I woke up just before dawn one morning in late September, still on my computer.
In six months, I had managed to pull an all-nighter, my fourth or fifth.
I went to bed and set my alarm for two hours as the sky started to lighten, and then I got up again to meet the noon deadline.
I had worked most of the last 24 hours and most of the last six weeks by then. The crash was more of a rough stop when it finally came.
My hands froze on the keyboard around 11:30 a.m.: I literally couldn’t type another letter. It was a shockingly physical sensation to try to pick myself up.
I stepped on a pedal that had taken me this far—and realized, with increasing desperation, that the tank was dry with bones.
Failure felt like closing my laptop. I’ve always enjoyed working.
My work as a journalist permeates my life in ways that are very rewarding but also destructive: I have burnt out three times in 10 years because I have taken on so much and have not needed support.
By making plans away from my screen, I learned to safeguard myself from these impulses.

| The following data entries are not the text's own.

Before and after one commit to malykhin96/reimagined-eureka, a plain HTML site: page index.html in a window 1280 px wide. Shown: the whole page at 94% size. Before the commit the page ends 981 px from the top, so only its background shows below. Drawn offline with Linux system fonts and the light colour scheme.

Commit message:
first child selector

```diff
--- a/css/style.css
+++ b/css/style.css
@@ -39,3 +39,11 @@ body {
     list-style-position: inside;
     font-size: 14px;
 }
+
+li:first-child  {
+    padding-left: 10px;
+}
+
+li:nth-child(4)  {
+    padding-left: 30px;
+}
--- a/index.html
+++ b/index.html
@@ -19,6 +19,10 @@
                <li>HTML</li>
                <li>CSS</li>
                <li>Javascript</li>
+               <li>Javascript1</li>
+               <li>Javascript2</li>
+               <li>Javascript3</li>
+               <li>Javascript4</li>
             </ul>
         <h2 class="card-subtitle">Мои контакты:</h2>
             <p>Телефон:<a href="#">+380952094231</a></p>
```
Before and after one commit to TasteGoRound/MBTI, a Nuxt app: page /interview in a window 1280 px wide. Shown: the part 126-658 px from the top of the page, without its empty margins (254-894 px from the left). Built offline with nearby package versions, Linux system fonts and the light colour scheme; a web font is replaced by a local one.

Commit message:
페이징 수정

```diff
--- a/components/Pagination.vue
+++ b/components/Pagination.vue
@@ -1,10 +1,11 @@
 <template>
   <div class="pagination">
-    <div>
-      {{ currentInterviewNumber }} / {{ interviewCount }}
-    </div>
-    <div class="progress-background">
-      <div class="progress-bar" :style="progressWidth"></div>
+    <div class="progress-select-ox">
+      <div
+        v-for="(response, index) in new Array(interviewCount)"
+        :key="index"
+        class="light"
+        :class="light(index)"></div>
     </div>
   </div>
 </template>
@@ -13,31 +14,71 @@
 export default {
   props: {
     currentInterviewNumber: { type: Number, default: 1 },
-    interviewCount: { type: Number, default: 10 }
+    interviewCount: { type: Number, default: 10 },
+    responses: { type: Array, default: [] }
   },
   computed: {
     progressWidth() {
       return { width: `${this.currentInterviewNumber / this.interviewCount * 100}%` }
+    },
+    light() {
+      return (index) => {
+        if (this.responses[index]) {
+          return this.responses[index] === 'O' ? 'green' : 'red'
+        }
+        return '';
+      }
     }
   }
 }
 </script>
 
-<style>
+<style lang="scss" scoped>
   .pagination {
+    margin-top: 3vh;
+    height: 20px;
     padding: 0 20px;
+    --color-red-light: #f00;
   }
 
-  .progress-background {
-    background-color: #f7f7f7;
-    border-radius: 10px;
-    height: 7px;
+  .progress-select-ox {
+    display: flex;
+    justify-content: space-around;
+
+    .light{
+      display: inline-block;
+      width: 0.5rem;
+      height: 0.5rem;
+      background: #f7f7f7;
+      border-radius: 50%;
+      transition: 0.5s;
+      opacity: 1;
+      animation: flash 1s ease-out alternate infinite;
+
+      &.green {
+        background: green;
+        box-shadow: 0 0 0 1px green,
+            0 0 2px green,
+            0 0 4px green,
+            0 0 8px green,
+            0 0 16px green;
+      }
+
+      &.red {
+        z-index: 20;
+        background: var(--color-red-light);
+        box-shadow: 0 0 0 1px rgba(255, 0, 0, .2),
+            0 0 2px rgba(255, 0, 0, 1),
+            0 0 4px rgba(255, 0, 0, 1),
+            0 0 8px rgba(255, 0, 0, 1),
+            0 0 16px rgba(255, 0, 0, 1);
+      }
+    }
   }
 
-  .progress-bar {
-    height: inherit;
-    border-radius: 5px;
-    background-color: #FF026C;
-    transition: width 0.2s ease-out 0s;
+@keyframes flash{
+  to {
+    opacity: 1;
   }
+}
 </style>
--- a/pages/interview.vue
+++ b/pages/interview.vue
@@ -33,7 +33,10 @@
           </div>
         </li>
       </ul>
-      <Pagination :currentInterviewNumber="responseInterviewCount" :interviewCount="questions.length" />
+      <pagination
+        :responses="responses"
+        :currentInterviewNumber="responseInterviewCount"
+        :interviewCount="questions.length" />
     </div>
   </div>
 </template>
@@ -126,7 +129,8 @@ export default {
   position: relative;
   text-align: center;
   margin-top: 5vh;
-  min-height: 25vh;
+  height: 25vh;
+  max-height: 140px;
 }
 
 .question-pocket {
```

Job grew rapidly to fill the holes – partly because little else was meaningful to do, and partly because I was worried that each role would be my last when my colleagues were laid off and budgets were dwindling.
I said yes to anything I was asked, and I was motivated to do more.
When friends voiced doubts or I got discouraged, my motto was, “The only way out is through.” But there were signs that I was on a collision course: my friend and her partner, a doctor, came over for dinner when the lockdown was lifted.
I made a joke about my lack of sleep and the fact that once they were gone, I had one more story to finish. What is the worst thing, I said flippantly, that can happen. “Well – cancer,” he said. I’m sure if I had just told them I was having trouble, my editors would have happily extended my deadlines.
It’s telling how little I grasped the definition of “self-care” that my only compromises were shallow and consumerist – and what a disservice I was doing to myself. I left my apartment one day with the express intention of buying a scented candle — I don’t know where it came from.
Any attempt at balance was overwhelmed by impending deadlines: before a massage appointment, I hurried to finish a post, only to spend the hour trembling with anxiety about how much I had left to do. Although I can laugh now, it is reflective of my lack of perspective that it was absolutely self-imposed the 12 o’clock deadline I eventually gave up trying to meet; and the piece was a 15-year retrospective on Twilight.
If job addiction was true, as indicated by my desperate Googling that day, this was probably rock bottom.
But for the first time in my history of burnout, there was a steep center of clarity and even resolve, along with the usual fear, fatigue, misery and self-loathing: I no longer wanted to live like this. My breakthrough came when I asked a counselor about self-compassion.
“She stated that by leaning more heavily on the “push” system of their brain, which regulates output and acquisition, some people react to feeling overwhelmed, nervous, or powerless, which ironically activates the “danger” system further. The psychologist said the way to break the cycle was to train the “calming” mechanism to intervene with self-compassion: it just made it worse to deny that you were suffering. I share my story not because it’s exceptional, but because I’m sure it’s not.
Many individuals work to trivialize very real misery in their own jails because it is not life or death and it is worse for others. We don’t really speak about individual experiences with it with all the burnout debate on a social level-perhaps because it seems self-indulgent or shameful. Anyway, it seemed a little absurd to me that I might burn out at home while I had full control of my schedule and was doing a very unimportant job.
However, as I continued to pursue Prof. Paul Gilbert’s compassion-focused therapy, an unexpected connection arose between my unhealthy relationship with work and sociology.